As the question, Why at nighttime? repeatedly was brought up to the girls and those who were close to them, they consequently passed it on to the one they saw in their trances. And this happened specifically 10 days after the episode of the holy water on the 8th of September, a day which was distinguished at Garabandal since it had special Marian significance.
We have a short story from that day.
«With the idea of delving into the extraordinary happenings that were taking place there, one day I climbed the mountain leading up to Garabandal. Significantly it was the 8th of September, the feast of the Nativity of the Most Holy Virgin, and I admit taking advantage of the occasion.»
So Father Julío Porro Cardenoso, canon of Tarragona, described his first visit to the celebrated village.(15)
«We came to the place at a time when the visionaries were absent from it, since they had gone to a religious ceremony in a neighboring village that was celebrating the feastday of its patron saint.(16) About 5 o'clock in the afternoon the girls returned to their homes, still not having eaten. Meanwhile, my good friend Father Valentín, the pastor of the place, had informed me in detail of all the most spectacular things. The rumble of thunder broke the almost sepulchral silence that surrounded us while we were exchanging impressions and I was gathering the reports that had been put down in writing and accurately verified.»

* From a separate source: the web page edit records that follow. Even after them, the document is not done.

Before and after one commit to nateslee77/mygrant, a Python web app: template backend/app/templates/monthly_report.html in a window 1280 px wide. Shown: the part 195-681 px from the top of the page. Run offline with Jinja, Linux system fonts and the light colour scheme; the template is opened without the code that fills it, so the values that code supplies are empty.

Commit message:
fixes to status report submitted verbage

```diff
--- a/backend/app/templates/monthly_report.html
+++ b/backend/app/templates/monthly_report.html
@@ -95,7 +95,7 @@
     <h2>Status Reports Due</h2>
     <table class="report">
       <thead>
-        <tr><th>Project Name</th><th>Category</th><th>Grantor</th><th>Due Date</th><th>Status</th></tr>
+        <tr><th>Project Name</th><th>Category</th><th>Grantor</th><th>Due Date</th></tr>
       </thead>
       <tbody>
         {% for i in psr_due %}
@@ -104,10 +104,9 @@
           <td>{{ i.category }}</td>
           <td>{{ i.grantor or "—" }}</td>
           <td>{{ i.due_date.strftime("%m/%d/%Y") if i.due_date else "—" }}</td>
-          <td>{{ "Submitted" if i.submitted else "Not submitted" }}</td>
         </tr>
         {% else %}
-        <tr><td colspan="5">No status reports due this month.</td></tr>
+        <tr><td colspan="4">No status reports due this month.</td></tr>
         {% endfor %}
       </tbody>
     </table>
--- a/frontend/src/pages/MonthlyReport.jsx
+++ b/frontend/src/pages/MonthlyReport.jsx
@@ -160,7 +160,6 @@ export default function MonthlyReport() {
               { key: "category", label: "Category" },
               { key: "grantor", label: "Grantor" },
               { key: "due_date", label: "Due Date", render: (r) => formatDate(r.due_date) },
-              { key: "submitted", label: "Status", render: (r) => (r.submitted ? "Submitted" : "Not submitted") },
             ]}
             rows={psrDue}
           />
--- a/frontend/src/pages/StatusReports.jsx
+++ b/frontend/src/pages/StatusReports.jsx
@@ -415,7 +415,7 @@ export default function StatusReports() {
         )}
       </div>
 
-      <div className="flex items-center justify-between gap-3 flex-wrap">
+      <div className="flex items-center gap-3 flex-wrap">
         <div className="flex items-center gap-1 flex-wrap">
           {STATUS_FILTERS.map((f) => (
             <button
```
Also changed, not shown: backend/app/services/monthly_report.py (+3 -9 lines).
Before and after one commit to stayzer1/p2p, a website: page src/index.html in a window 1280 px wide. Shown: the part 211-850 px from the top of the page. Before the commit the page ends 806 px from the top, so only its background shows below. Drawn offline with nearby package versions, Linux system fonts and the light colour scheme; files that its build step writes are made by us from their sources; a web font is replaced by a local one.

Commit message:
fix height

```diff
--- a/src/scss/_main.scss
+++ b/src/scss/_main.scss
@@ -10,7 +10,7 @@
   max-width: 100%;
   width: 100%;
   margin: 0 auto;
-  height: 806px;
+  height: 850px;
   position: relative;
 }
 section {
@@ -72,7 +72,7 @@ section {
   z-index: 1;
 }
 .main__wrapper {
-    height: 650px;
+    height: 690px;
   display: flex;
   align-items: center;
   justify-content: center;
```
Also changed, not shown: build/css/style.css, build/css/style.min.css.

14. «Nota» of March 17th, 1967 to the news media.
15. This distinguished priest soon became one of the most enthusiastic and competent promoters of the Garabandal cause.
He has published three books on the subject:
—God in the Shadows (A theological study on the events of Garabandal)
—The Great Prodigy of Garabandal
—Garabandal, Without Meaning?(Editorial Circulo, Paseo Fernando et Catolico, 39, 7, Zaragoza)
The notes that I am using here were taken from his first book, God in the Shadows.
16. Sometimes they celebrated the feast of the Virgin of the Sick at Puente Nansa; sometimes the feastday was celebrated at the sanctuary of Our Lady of Light on a high hill in the Peña Sagra Mountains. In the village there was great veneration for this sanctuary, a continuing tradition from time immemorial. The pilgrimage toward it was long and difficult, five hours of walking on foot on the steep slopes of the mountains.